§ **Your goal**
For each line below that contains the word "löschen", make a copy.

####

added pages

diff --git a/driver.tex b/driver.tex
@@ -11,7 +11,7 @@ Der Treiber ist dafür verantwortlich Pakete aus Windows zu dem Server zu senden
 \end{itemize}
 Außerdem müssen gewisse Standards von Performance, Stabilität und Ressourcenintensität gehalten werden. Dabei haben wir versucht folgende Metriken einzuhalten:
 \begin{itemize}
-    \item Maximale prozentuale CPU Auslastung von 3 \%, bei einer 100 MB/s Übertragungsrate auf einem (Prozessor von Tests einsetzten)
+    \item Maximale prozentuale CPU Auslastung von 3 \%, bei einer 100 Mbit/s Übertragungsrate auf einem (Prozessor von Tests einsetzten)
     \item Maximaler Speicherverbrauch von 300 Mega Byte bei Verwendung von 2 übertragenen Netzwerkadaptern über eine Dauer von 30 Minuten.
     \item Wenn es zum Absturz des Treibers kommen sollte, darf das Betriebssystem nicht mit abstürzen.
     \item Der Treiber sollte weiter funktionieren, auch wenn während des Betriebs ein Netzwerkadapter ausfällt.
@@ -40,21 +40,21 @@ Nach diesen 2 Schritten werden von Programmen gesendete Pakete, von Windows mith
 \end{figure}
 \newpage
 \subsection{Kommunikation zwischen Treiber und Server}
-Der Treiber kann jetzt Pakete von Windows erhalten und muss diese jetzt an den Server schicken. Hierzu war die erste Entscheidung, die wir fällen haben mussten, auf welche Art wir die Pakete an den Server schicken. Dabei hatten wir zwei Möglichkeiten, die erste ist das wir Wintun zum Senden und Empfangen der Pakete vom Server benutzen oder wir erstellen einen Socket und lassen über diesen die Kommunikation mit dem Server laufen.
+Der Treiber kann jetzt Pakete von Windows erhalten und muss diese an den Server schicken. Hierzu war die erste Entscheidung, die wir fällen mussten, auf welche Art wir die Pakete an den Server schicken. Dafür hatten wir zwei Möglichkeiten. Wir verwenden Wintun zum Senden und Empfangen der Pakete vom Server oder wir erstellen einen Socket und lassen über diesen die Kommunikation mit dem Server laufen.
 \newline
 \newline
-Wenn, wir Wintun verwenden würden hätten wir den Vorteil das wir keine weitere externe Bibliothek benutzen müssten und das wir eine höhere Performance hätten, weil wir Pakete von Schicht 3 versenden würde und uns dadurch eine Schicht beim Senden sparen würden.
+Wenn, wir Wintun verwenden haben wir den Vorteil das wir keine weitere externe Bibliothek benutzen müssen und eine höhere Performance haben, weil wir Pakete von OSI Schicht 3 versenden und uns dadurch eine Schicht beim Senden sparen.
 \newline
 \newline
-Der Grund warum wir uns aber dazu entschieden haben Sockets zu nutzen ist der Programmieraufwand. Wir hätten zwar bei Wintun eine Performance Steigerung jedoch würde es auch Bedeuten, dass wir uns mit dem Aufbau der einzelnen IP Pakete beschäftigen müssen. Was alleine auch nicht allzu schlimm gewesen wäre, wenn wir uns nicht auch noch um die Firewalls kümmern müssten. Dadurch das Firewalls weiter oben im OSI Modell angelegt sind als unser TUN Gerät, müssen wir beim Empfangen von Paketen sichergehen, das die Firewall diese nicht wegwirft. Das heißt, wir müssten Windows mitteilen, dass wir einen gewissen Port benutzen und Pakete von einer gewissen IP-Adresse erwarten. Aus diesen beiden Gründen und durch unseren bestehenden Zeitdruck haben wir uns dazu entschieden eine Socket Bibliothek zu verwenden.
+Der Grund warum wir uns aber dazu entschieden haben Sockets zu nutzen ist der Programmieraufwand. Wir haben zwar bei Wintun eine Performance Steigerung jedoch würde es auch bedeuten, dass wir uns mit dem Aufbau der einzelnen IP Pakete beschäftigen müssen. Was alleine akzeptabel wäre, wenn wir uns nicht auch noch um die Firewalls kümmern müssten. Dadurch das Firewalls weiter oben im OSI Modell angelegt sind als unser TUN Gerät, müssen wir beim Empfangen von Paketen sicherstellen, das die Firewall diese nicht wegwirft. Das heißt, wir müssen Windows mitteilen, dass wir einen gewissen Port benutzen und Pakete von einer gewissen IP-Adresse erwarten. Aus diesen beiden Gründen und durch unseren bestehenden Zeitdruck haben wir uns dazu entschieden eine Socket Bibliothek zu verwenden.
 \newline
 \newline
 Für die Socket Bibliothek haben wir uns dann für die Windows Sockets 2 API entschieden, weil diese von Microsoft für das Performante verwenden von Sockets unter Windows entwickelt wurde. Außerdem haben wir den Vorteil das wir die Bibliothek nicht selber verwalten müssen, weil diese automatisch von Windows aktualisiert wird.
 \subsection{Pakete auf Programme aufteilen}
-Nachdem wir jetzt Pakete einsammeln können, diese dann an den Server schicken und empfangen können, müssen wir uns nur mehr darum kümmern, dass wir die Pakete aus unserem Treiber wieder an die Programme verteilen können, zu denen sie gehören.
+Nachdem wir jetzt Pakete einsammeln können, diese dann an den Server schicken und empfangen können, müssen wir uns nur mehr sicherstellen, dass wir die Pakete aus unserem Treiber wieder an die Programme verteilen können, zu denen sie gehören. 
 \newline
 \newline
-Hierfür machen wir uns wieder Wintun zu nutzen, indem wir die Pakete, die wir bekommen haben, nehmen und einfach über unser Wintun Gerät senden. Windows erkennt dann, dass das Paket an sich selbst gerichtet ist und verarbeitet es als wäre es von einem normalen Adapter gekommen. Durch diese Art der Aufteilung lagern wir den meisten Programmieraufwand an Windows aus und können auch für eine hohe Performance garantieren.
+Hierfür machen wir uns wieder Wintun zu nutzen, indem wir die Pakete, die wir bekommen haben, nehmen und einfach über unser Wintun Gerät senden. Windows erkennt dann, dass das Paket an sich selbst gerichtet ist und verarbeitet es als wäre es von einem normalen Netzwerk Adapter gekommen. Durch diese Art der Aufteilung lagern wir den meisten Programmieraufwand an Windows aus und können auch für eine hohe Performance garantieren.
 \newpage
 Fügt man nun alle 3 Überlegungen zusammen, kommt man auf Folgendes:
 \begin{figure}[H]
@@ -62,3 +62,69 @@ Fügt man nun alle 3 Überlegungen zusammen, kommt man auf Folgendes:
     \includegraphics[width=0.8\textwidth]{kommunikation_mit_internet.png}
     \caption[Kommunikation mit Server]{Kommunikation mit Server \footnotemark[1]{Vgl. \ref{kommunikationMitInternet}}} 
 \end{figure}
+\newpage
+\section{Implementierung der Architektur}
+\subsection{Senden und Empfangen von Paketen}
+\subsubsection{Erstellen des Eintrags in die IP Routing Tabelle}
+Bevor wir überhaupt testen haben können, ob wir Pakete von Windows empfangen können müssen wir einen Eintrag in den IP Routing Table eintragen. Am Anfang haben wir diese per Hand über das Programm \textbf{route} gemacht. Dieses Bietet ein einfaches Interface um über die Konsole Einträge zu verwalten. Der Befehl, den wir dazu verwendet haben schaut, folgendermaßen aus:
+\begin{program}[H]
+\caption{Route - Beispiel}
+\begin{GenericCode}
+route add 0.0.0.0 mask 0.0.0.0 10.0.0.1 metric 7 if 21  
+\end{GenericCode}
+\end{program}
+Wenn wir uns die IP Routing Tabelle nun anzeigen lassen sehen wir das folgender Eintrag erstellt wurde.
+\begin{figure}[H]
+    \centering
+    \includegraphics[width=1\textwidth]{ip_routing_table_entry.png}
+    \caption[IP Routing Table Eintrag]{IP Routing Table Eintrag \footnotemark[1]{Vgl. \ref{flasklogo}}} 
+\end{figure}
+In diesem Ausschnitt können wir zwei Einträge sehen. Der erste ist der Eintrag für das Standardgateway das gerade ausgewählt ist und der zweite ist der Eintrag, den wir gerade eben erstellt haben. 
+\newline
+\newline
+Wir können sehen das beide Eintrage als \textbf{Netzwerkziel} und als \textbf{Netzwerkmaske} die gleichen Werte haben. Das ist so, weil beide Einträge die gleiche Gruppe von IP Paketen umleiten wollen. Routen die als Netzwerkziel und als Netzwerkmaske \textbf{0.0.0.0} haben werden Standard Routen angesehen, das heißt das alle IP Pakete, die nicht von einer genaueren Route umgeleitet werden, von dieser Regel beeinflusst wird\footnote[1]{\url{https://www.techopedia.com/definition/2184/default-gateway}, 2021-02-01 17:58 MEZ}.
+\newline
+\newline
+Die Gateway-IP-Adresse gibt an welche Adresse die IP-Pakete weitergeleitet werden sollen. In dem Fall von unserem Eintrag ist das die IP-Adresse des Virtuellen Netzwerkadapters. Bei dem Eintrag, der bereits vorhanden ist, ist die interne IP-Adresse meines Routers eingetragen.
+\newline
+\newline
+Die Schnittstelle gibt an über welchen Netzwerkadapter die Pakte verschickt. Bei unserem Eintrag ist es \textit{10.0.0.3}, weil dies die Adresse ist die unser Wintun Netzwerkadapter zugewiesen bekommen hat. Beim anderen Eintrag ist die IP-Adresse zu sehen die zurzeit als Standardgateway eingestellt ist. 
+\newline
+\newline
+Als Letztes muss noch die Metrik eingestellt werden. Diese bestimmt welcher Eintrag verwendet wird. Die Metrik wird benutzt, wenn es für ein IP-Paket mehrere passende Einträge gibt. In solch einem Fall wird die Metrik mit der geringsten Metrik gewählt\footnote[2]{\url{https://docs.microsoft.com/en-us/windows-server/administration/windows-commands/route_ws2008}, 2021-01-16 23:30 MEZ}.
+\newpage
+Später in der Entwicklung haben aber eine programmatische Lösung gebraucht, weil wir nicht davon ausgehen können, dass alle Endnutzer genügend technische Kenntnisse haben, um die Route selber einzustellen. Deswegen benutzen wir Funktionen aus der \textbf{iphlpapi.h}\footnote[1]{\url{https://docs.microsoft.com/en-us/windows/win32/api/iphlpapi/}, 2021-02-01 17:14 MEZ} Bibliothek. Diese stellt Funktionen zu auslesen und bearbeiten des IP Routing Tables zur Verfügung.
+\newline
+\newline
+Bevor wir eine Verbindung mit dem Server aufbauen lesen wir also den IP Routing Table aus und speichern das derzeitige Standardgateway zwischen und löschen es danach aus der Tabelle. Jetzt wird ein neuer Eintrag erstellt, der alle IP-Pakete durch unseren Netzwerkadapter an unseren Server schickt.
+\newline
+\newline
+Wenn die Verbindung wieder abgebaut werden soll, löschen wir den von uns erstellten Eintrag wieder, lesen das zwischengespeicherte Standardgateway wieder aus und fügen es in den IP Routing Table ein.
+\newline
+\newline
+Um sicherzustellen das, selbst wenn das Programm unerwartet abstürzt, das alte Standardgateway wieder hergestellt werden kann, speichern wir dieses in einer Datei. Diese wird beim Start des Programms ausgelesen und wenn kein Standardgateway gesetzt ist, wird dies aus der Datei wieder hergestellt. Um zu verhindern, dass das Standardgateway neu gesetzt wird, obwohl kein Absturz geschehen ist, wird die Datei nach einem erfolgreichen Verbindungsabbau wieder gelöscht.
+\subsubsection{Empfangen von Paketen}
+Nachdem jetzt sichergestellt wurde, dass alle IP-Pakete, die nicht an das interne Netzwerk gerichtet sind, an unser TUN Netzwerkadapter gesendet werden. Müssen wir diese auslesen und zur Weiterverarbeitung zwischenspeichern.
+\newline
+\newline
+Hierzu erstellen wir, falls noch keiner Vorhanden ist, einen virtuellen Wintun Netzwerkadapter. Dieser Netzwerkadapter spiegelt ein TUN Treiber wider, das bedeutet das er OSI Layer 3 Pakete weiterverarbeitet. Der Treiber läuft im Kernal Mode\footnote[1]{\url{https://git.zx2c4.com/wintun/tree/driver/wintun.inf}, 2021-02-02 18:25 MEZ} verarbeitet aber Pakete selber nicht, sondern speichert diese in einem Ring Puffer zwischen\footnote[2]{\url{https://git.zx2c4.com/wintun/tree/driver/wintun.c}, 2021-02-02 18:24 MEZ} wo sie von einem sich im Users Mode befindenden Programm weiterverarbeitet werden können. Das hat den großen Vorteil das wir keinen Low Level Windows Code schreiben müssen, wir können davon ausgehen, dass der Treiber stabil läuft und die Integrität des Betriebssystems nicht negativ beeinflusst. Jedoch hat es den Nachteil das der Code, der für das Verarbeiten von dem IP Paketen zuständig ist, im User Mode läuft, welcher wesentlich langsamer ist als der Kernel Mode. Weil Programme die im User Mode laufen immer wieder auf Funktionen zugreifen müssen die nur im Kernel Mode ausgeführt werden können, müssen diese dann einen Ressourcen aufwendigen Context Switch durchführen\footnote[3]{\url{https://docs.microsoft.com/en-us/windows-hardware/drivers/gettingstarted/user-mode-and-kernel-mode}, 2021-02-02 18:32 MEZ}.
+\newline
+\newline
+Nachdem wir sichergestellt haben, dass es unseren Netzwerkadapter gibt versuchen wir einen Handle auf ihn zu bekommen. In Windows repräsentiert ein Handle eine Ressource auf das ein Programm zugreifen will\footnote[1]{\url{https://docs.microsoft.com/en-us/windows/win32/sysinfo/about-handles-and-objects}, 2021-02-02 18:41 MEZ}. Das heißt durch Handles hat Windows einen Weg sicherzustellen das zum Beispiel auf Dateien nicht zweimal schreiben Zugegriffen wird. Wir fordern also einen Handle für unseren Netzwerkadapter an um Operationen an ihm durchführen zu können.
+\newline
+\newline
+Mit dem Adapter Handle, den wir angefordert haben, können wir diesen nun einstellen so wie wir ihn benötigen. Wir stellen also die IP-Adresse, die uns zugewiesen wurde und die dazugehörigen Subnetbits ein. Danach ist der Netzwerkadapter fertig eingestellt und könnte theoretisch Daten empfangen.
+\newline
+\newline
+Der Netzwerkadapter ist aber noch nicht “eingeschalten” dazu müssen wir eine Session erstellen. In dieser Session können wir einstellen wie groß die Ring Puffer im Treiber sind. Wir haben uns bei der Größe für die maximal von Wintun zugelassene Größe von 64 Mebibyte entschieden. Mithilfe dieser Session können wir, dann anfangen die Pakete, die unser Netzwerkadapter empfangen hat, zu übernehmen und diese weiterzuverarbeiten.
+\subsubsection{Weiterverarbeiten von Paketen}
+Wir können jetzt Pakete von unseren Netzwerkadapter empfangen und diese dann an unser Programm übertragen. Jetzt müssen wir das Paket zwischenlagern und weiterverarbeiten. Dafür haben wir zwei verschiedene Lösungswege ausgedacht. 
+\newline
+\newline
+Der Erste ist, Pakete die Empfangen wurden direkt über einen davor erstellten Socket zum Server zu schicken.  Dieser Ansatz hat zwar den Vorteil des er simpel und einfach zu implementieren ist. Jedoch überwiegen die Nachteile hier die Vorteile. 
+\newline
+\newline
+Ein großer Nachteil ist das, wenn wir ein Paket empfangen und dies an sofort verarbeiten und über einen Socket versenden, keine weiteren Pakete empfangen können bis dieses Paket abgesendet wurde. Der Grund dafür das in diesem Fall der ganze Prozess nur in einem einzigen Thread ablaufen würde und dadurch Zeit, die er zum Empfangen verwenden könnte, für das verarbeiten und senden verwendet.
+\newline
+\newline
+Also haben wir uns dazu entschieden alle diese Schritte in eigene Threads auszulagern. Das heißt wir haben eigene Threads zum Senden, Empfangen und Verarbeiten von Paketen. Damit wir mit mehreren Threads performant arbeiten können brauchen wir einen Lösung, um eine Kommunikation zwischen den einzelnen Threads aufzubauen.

####

§ **Task response**
+Bevor wir eine Verbindung mit dem Server aufbauen lesen wir also den IP Routing Table aus und speichern das derzeitige Standardgateway zwischen und löschen es danach aus der Tabelle. Jetzt wird ein neuer Eintrag erstellt, der alle IP-Pakete durch unseren Netzwerkadapter an unseren Server schickt.
+Wenn die Verbindung wieder abgebaut werden soll, löschen wir den von uns erstellten Eintrag wieder, lesen das zwischengespeicherte Standardgateway wieder aus und fügen es in den IP Routing Table ein.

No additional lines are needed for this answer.